[Data]
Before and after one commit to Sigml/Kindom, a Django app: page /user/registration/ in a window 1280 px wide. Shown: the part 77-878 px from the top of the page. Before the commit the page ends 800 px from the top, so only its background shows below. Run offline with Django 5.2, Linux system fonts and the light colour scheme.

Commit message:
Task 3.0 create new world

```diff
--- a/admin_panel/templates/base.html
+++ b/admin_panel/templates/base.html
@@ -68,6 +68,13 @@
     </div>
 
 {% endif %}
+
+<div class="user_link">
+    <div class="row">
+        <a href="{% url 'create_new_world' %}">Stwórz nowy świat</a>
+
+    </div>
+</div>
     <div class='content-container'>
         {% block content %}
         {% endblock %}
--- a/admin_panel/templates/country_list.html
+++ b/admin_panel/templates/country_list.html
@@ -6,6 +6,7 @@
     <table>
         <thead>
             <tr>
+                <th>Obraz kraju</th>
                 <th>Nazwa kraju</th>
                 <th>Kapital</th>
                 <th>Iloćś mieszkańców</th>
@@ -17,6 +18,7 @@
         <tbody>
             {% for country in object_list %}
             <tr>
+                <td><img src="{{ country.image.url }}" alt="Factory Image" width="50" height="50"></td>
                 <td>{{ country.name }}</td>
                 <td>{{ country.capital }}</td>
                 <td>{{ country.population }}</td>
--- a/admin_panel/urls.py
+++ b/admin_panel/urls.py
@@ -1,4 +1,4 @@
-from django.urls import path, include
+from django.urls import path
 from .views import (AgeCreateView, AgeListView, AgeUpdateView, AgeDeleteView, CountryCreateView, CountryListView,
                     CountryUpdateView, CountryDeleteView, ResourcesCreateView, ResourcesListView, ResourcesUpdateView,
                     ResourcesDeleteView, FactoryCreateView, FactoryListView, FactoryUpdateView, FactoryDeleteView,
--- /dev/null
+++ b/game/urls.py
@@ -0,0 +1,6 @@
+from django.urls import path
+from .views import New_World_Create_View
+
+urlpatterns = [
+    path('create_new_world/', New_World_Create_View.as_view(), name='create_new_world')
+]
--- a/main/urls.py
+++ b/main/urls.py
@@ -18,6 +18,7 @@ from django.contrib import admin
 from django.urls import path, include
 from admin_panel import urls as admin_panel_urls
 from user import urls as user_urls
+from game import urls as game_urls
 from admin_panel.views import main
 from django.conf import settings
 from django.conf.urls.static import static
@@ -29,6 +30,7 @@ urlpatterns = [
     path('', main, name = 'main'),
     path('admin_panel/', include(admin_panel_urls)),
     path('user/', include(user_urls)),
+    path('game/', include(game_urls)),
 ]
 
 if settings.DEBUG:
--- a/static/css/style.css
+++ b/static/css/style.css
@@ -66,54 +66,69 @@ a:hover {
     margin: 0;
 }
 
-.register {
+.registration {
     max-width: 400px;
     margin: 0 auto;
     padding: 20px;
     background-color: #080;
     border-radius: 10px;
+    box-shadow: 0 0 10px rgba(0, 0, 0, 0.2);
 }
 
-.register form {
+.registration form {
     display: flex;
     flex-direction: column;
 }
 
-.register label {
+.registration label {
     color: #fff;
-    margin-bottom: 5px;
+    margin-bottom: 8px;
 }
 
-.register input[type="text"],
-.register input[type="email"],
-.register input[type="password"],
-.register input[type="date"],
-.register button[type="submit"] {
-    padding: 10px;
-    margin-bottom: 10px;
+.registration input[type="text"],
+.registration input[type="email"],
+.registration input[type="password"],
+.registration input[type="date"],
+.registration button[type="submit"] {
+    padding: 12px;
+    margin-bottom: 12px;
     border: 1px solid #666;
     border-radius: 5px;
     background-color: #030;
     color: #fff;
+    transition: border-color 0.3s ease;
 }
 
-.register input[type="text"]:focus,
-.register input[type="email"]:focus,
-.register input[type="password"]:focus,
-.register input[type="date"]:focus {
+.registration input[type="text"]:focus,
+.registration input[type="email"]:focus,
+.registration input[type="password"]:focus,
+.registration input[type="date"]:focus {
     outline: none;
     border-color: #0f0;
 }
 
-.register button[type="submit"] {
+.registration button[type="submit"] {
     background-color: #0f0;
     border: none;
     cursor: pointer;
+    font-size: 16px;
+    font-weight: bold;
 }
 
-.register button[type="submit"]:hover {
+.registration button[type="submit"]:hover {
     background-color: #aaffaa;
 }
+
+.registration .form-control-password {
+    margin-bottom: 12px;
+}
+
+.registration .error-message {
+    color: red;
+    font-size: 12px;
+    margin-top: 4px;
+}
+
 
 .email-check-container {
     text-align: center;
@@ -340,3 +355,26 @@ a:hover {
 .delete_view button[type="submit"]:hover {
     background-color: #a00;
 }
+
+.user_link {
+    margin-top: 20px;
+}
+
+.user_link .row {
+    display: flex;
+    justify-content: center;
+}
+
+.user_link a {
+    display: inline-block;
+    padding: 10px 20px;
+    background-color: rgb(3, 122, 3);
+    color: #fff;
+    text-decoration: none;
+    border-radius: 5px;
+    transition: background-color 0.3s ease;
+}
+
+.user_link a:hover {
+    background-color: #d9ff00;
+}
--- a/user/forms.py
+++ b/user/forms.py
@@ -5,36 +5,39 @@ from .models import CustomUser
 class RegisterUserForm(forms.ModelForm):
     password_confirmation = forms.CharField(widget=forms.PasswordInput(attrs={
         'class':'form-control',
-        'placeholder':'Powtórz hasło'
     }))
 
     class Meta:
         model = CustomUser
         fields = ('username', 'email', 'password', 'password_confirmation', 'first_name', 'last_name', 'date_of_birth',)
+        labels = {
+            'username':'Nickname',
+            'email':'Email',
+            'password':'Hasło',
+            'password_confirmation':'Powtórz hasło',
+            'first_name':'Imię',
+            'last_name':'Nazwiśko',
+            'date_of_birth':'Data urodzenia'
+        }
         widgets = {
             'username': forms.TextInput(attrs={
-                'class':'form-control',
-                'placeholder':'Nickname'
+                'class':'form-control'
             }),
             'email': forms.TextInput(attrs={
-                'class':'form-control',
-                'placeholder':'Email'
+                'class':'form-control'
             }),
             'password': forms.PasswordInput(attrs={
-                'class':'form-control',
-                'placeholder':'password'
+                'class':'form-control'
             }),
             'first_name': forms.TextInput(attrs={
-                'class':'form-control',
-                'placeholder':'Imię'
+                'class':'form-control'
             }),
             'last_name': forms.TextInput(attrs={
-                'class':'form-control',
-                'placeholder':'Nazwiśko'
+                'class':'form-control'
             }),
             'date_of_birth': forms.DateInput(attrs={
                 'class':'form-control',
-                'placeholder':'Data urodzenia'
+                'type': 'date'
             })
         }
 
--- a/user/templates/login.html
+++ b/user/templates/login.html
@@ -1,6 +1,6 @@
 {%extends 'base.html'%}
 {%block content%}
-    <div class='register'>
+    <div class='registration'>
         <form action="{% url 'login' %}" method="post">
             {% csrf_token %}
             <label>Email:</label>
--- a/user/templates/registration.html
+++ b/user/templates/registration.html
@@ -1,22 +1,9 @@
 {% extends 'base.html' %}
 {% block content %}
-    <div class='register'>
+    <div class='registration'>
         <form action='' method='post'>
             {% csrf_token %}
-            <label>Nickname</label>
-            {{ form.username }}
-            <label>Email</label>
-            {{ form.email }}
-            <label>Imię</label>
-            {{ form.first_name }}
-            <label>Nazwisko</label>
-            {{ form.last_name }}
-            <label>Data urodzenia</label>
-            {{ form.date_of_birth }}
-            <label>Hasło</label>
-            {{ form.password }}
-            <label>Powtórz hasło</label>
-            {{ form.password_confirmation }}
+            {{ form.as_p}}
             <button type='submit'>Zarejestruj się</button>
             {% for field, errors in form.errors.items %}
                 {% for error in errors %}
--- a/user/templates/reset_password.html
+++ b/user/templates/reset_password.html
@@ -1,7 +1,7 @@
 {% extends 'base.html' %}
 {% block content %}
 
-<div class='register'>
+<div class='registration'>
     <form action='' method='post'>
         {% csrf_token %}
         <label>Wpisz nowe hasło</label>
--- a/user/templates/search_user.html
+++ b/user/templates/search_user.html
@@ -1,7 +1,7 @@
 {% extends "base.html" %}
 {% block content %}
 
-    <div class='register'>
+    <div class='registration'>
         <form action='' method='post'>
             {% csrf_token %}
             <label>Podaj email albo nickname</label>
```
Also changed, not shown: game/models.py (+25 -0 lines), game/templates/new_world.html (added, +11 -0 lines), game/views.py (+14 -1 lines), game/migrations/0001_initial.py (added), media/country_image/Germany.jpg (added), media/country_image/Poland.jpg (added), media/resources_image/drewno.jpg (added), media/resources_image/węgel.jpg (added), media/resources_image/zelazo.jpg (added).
[/Data]
[Data]
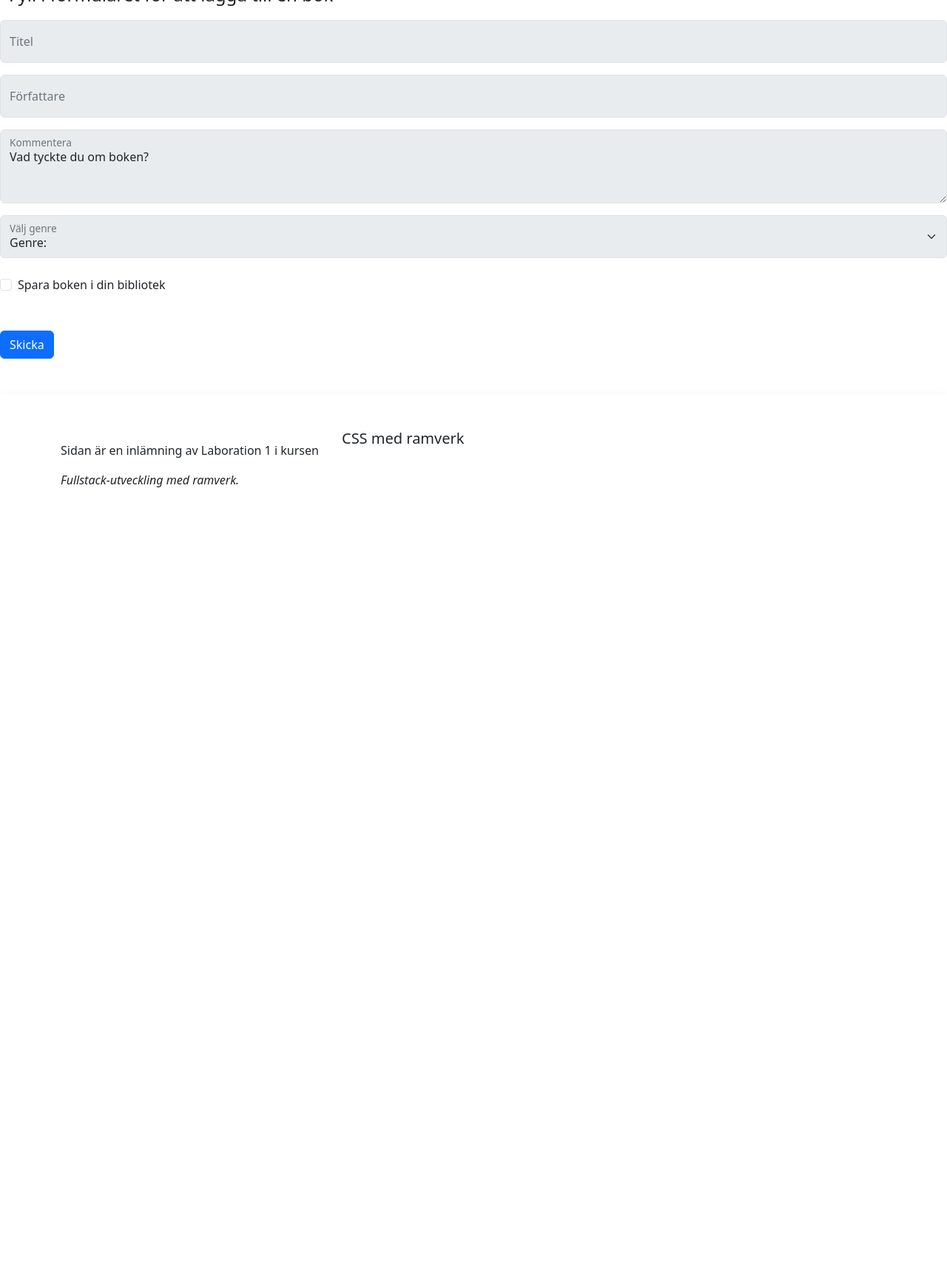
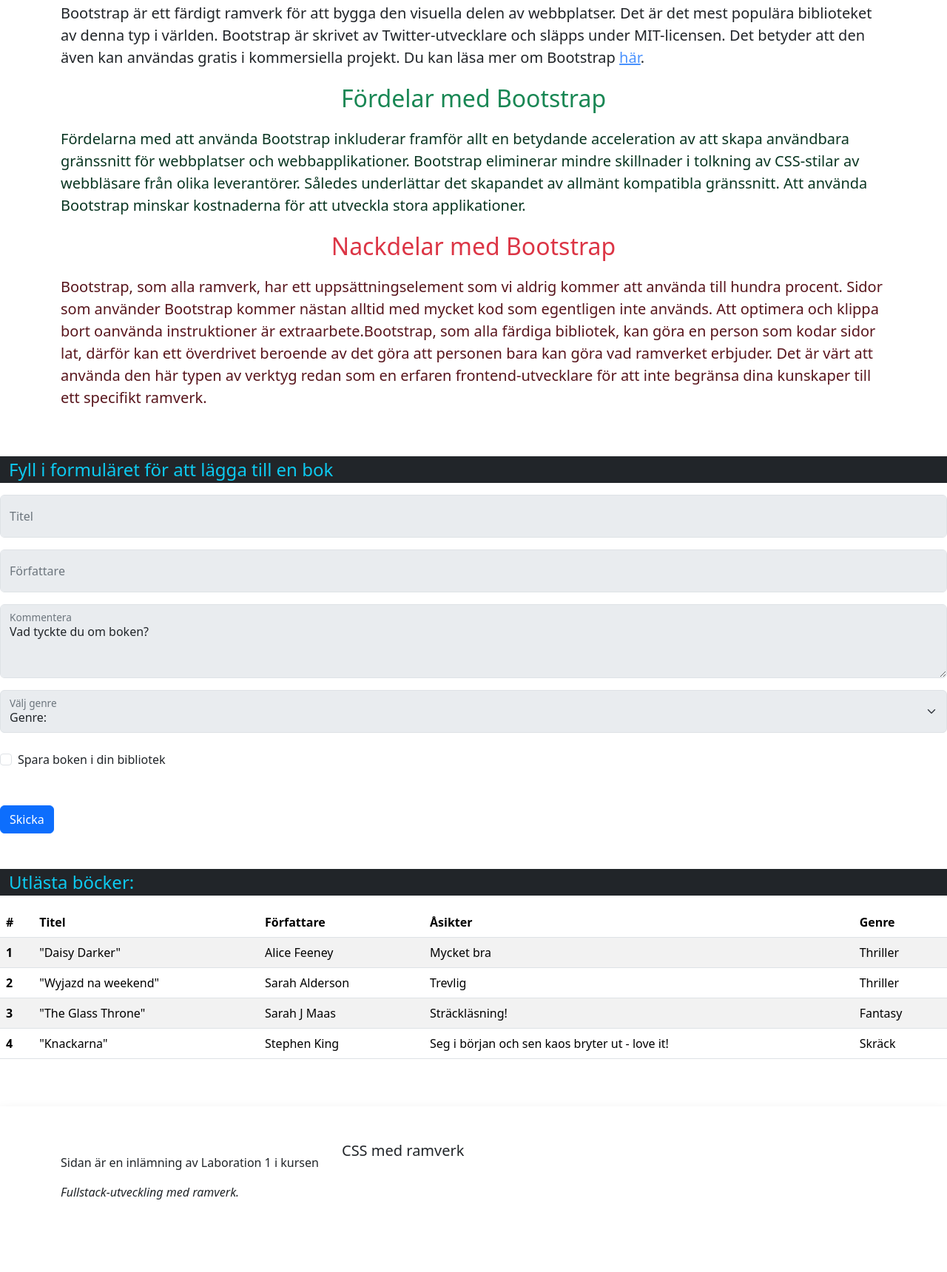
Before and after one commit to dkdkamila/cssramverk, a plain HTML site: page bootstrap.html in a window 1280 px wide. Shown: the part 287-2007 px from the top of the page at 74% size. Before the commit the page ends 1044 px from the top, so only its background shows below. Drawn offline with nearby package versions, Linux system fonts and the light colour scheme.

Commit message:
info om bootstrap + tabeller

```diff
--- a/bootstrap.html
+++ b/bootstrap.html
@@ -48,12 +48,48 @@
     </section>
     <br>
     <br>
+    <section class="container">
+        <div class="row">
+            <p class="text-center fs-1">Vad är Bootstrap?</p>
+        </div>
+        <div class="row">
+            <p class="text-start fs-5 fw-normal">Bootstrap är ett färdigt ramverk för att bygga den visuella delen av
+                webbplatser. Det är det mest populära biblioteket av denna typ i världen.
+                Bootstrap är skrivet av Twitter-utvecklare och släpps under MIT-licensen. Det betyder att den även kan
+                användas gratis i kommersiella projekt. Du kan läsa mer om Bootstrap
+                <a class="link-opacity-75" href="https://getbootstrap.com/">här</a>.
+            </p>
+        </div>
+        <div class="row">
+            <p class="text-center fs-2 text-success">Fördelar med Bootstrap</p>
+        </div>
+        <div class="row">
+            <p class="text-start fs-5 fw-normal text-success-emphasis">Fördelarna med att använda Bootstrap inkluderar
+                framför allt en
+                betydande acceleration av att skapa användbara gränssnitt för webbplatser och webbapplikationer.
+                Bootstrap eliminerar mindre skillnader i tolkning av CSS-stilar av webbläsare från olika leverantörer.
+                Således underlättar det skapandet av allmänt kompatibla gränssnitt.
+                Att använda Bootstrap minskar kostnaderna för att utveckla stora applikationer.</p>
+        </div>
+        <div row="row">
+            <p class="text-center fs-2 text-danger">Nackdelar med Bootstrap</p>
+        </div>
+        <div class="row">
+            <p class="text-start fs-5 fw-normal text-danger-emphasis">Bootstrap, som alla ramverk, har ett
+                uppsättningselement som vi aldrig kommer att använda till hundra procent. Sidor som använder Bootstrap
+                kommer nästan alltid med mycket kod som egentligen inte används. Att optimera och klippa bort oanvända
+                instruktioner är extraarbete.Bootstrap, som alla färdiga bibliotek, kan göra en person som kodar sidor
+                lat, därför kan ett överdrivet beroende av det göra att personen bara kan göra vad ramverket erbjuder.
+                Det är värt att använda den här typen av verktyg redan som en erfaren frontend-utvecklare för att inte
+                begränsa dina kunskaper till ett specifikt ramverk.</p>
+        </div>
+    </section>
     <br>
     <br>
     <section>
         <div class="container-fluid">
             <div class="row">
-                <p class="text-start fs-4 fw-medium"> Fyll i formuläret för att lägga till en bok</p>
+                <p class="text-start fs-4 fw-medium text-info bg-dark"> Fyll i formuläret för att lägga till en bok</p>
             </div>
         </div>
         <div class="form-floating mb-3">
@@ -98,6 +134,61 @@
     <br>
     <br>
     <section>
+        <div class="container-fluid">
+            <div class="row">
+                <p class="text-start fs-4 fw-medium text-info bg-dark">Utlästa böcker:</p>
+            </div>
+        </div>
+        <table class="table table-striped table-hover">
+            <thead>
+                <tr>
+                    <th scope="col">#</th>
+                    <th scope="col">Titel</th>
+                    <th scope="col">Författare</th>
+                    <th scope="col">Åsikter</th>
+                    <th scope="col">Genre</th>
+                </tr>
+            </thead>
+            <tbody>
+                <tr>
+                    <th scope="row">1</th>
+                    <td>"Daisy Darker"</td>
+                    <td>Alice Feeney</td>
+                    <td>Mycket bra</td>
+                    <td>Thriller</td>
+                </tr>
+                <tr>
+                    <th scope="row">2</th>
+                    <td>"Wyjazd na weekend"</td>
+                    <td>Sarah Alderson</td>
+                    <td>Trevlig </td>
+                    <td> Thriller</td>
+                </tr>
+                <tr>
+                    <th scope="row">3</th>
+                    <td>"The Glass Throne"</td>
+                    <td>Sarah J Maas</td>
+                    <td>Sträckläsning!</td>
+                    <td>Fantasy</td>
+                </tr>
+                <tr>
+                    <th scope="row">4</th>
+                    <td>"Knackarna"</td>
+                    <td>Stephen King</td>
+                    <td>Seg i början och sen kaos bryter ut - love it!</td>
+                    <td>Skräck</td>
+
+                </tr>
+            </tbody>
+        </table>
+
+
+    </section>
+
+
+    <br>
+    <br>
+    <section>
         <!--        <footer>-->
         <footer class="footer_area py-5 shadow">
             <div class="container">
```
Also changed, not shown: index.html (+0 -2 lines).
[/Data]
- [Instructions to follow]:
Among the records, find the lines that contain "extends" and copy each of them.

- [Written response]:
 {%extends 'base.html'%}
 {% extends 'base.html' %}
 {% extends 'base.html' %}
 {% extends "base.html" %}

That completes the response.